Could you reproduce all of the following entries exactly?

Extracted material →
=== Section Start ===
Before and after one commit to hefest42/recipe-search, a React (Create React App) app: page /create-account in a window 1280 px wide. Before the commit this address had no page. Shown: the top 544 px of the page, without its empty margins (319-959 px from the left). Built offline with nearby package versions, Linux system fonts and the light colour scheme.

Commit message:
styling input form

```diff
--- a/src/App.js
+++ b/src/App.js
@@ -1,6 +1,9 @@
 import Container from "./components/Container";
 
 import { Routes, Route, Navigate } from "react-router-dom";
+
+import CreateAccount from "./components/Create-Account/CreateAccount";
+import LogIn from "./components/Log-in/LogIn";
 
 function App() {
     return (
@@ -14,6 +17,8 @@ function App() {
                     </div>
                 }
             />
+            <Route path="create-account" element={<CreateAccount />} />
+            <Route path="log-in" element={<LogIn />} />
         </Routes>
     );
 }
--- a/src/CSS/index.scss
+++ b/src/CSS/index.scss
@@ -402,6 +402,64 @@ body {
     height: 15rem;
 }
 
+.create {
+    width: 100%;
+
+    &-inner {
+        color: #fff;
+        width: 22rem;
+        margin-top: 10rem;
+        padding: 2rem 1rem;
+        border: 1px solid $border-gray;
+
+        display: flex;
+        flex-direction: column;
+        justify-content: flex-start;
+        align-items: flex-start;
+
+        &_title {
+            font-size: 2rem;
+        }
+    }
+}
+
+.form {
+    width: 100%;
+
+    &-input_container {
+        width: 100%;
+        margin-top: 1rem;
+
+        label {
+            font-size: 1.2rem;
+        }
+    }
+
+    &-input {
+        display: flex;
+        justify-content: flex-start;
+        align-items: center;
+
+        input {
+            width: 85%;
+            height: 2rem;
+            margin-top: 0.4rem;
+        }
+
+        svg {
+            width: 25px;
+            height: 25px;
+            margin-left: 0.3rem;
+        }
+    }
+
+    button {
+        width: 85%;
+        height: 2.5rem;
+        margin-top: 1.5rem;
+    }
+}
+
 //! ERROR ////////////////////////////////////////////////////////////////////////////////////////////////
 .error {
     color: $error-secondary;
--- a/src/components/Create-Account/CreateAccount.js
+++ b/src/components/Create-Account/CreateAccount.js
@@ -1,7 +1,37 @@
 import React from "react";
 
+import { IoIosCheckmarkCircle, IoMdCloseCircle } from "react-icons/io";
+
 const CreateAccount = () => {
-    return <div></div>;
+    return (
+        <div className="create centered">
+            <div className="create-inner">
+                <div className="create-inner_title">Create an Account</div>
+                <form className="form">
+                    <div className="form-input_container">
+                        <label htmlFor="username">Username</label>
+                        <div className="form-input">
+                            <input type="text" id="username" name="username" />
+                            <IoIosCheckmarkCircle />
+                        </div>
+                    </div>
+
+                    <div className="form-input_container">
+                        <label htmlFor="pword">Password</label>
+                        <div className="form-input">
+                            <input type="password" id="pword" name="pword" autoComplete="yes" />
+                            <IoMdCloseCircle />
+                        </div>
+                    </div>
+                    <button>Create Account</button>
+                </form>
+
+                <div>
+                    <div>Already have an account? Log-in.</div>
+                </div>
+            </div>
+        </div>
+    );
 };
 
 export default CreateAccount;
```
=== Section End ===
Your solution →
Before and after one commit to hefest42/recipe-search, a React (Create React App) app: page /create-account in a window 1280 px wide. Before the commit this address had no page. Shown: the top 544 px of the page, without its empty margins (319-959 px from the left). Built offline with nearby package versions, Linux system fonts and the light colour scheme.

Commit message:
styling input form

```diff
--- a/src/App.js
+++ b/src/App.js
@@ -1,6 +1,9 @@
 import Container from "./components/Container";
 
 import { Routes, Route, Navigate } from "react-router-dom";
+
+import CreateAccount from "./components/Create-Account/CreateAccount";
+import LogIn from "./components/Log-in/LogIn";
 
 function App() {
     return (
@@ -14,6 +17,8 @@ function App() {
                     </div>
                 }
             />
+            <Route path="create-account" element={<CreateAccount />} />
+            <Route path="log-in" element={<LogIn />} />
         </Routes>
     );
 }
--- a/src/CSS/index.scss
+++ b/src/CSS/index.scss
@@ -402,6 +402,64 @@ body {
     height: 15rem;
 }
 
+.create {
+    width: 100%;
+
+    &-inner {
+        color: #fff;
+        width: 22rem;
+        margin-top: 10rem;
+        padding: 2rem 1rem;
+        border: 1px solid $border-gray;
+
+        display: flex;
+        flex-direction: column;
+        justify-content: flex-start;
+        align-items: flex-start;
+
+        &_title {
+            font-size: 2rem;
+        }
+    }
+}
+
+.form {
+    width: 100%;
+
+    &-input_container {
+        width: 100%;
+        margin-top: 1rem;
+
+        label {
+            font-size: 1.2rem;
+        }
+    }
+
+    &-input {
+        display: flex;
+        justify-content: flex-start;
+        align-items: center;
+
+        input {
+            width: 85%;
+            height: 2rem;
+            margin-top: 0.4rem;
+        }
+
+        svg {
+            width: 25px;
+            height: 25px;
+            margin-left: 0.3rem;
+        }
+    }
+
+    button {
+        width: 85%;
+        height: 2.5rem;
+        margin-top: 1.5rem;
+    }
+}
+
 //! ERROR ////////////////////////////////////////////////////////////////////////////////////////////////
 .error {
     color: $error-secondary;
--- a/src/components/Create-Account/CreateAccount.js
+++ b/src/components/Create-Account/CreateAccount.js
@@ -1,7 +1,37 @@
 import React from "react";
 
+import { IoIosCheckmarkCircle, IoMdCloseCircle } from "react-icons/io";
+
 const CreateAccount = () => {
-    return <div></div>;
+    return (
+        <div className="create centered">
+            <div className="create-inner">
+                <div className="create-inner_title">Create an Account</div>
+                <form className="form">
+                    <div className="form-input_container">
+                        <label htmlFor="username">Username</label>
+                        <div className="form-input">
+                            <input type="text" id="username" name="username" />
+                            <IoIosCheckmarkCircle />
+                        </div>
+                    </div>
+
+                    <div className="form-input_container">
+                        <label htmlFor="pword">Password</label>
+                        <div className="form-input">
+                            <input type="password" id="pword" name="pword" autoComplete="yes" />
+                            <IoMdCloseCircle />
+                        </div>
+                    </div>
+                    <button>Create Account</button>
+                </form>
+
+                <div>
+                    <div>Already have an account? Log-in.</div>
+                </div>
+            </div>
+        </div>
+    );
 };
 
 export default CreateAccount;
```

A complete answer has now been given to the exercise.